5.2 The half-life of 93mNb is 5730 ± 220 days (30) and has a K X-ray emission probability of 0.1099 ± 0.0025 per decay (30). The Kα and Kβ X-rays of niobium are at 16.5213-16.152 and 18.618-18.953 keV, respectively. The recommended 93Nb (n,n′)93mNb cross section comes from the IRDF-90 cross section compendium (31), was drawn from the RRDF-98 cross section evaluations (37) and is shown in Fig. 1.
FIG. 1 IRDF-90 Cross Section Versus Energy for the 93Nb(n,n′) 93mNb Reaction
5.3 Chemical dissolution of the irradiated niobium to produce very low mass-per-unit area sources is an effective way to obtain consistent results. The direct counting of foils or wires can produce satisfactory results provided appropriate methods and interpretations are employed. It is possible to use liquid scintillation methods to measure the niobium activity provided the radioactive material can be kept uniformly in solution and appropriate corrections can be made for interfering activities.
5.4 The measured reaction rates can be used to correlate neutron exposures, provide comparison with calculated reaction rates, and determine neutron fluences. Reaction rates can be determined with greater accuracy than fluence rates because of the current uncertainty in the cross section versus energy shape.
5.5 The 93Nb(n,n′)93mNb reaction has the desirable properties of monitoring neutron exposures related to neutron damage of nuclear facility structural components. It has an energy response range corresponding to the damage function of steel and has a half-life sufficiently long to allow its use in very long exposures (up to about 40 years). Monitoring long exposures is useful in determining the long-term integrity of nuclear facility components.View Less
1.1 This test method describes procedures for measuring reaction rates by the activation reaction 93Nb(n,n′) 93mNb.
1.2 This activation reaction is useful for monitoring neutrons with energies above approximately 0.5 MeV and for irradiation times up to about 30 years.
1.3 With suitable techniques, fast-neutron reaction rates for neutrons with energy distribution similar to fission neutrons can be determined in fast-neutron fluences above about 1016 cm−2. In the presence of high thermal-neutron fluence rates (>1012cm−2·s−1), the transmutation of 93mNb due to neutron capture should be investigated. In the presence of high-energy neutron spectra such as are associated with fusion and spallation sources, the transmutation of 93mNb by reactions such as (n,2n) may occur and should be investigated.
1.4 Procedures for other fast-neutron monitors are referenced in Practice E261.
1.5 Fast-neutron fluence rates can be determined from the reaction rates provided that the appropriate cross section information is available to meet the accuracy requirements.
1.6 The values stated in SI units are to be regarded as standard. No other units of measurement are included in this standard.

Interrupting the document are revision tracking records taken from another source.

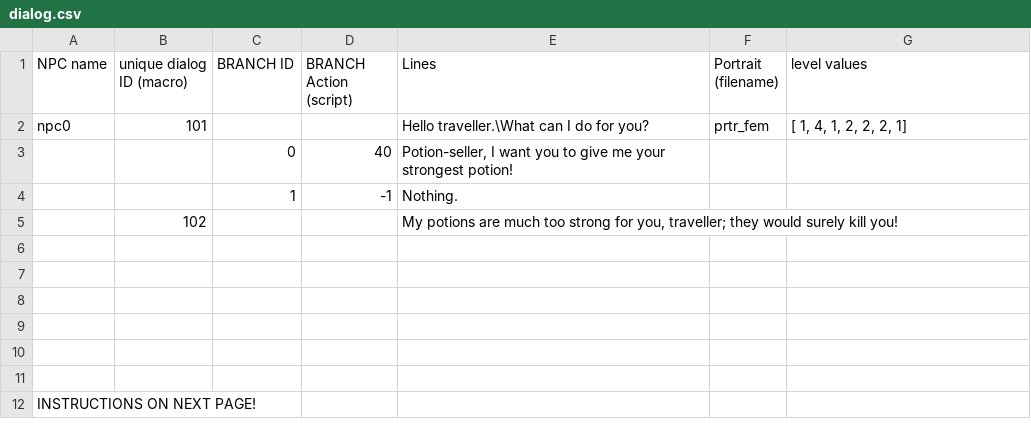
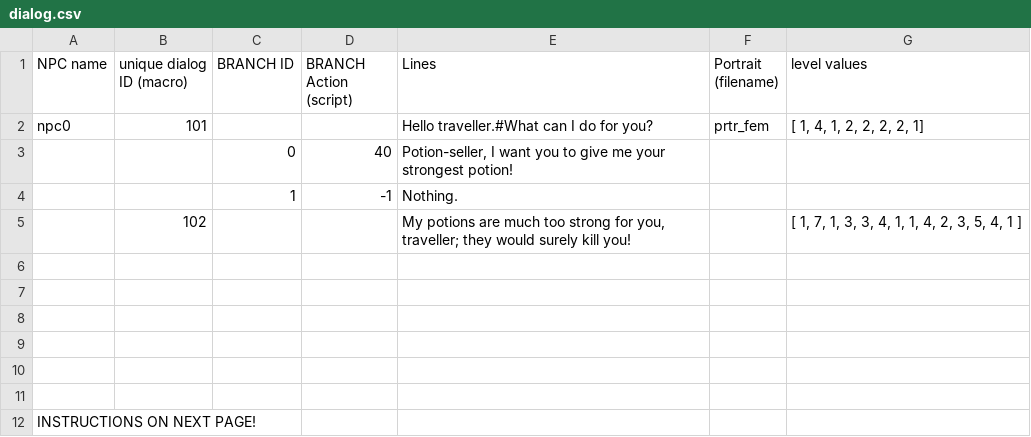
Before and after one commit to aukedijk/Artifacts, a CSV file: datafiles/dialog.csv, drawn as a sheet.

Commit message:
CSV files and level system fully implemented
- occasional bug with UTF-8, modulo leads a bad value -> some character gets added/deleted and for-loop goes over max index

```diff
--- a/datafiles/dialog.csv
+++ b/datafiles/dialog.csv
@@ -1,6 +1,6 @@
 NPC name,unique dialog ID (macro),BRANCH ID,BRANCH Action (script),Lines,Portrait (filename),level values
-npc0,101,,,Hello traveller.\What can I do for you?,prtr_fem,"[ 1, 4, 1, 2, 2, 2, 1]"
+npc0,101,,,Hello traveller.#What can I do for you?,prtr_fem,"[ 1, 4, 1, 2, 2, 2, 2, 1]"
 ,,0,40,"Potion-seller, I want you to give me your strongest potion!",,
 ,,1,-1,Nothing.,,
-,102,,,"My potions are much too strong for you, traveller; they would surely kill you!",,
+,102,,,"My potions are much too strong for you, traveller; they would surely kill you!",,"[ 1, 7, 1, 3, 3, 4, 1, 1, 4, 2, 3, 5, 4, 1 ]"
 ,,,,,,
```
Also changed, not shown: 27 other files.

1.7 This standard does not purport to address all of the safety concerns, if any, associated with its use. It is the responsibility of the user of this standard to establish appropriate safety and health practices and determine the applicability of regulatory limitations prior to use.